| EXERCISE PROMPT |
Scan the entries for lines with the word "deactivate" and copy those lines.
^^^^^^^^
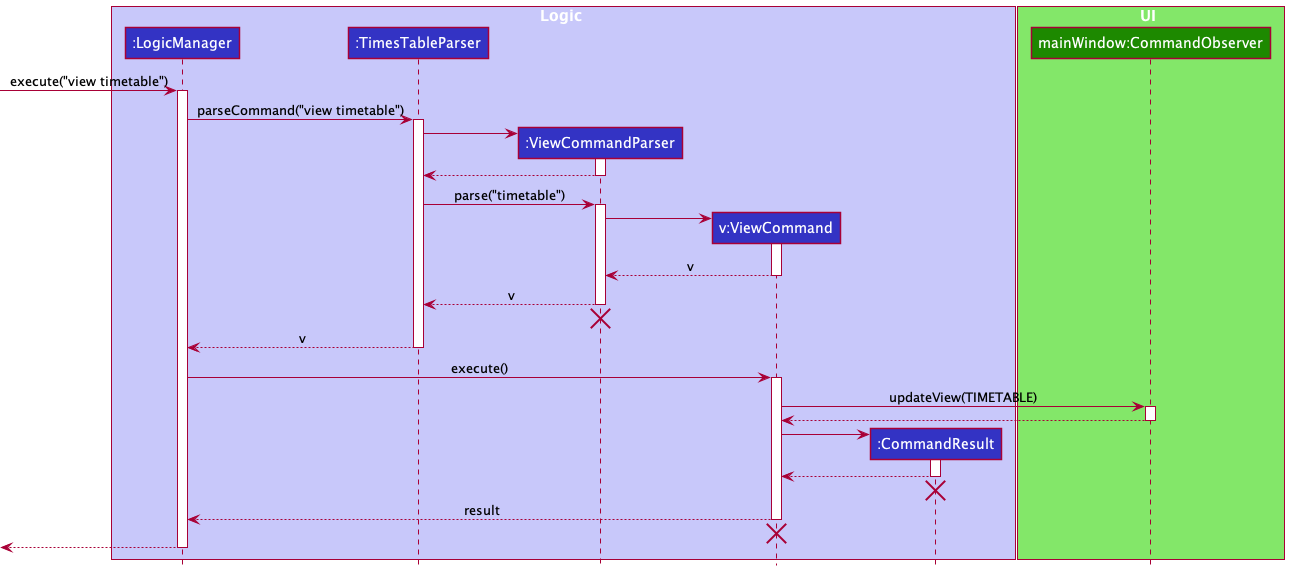
Earlier version of the PlantUML export docs/images/ViewSequenceDiagram.png (softmagnet/tp).
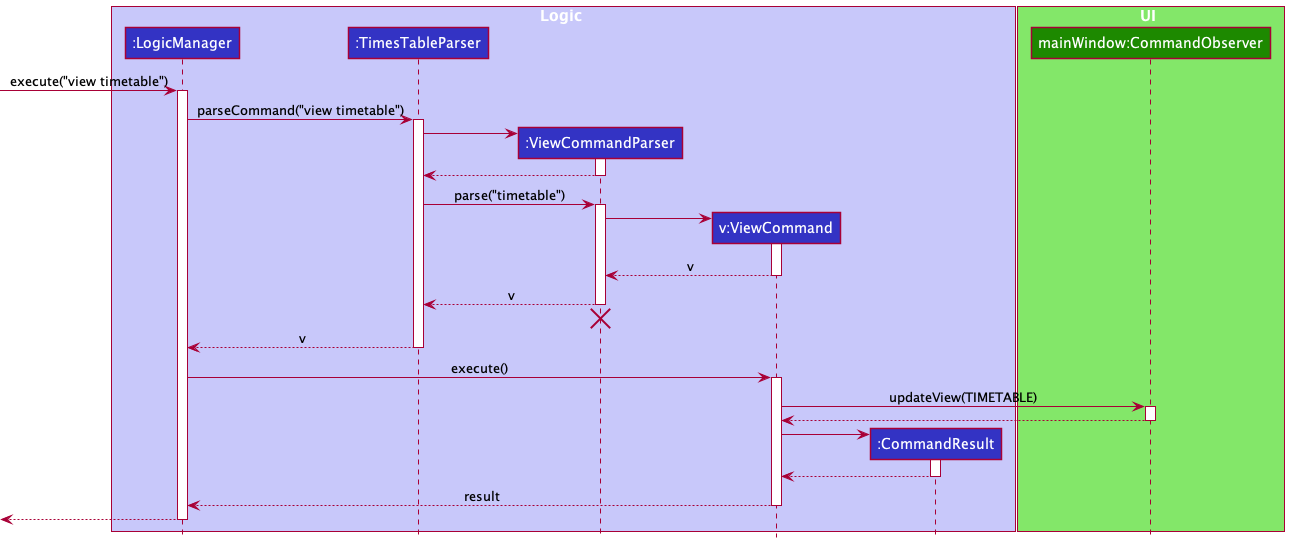
The same file after the commit.

Commit message:
Remove X from sequence diagrams

Change to the diagram source:
```diff
@@ -59,13 +59,9 @@
 
 CommandResult --> ViewCommand
 deactivate CommandResult
-CommandResult -[hidden]-> TimesTableParser
-destroy CommandResult
 
 ViewCommand --> LogicManager : result
 deactivate ViewCommand
-ViewCommand -[hidden]-> TimesTableParser
-destroy ViewCommand
 
 [<--LogicManager
 deactivate LogicManager
```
^^^^^^^^
| WRITTEN ANSWER |
 deactivate CommandResult
 deactivate ViewCommand
 deactivate LogicManager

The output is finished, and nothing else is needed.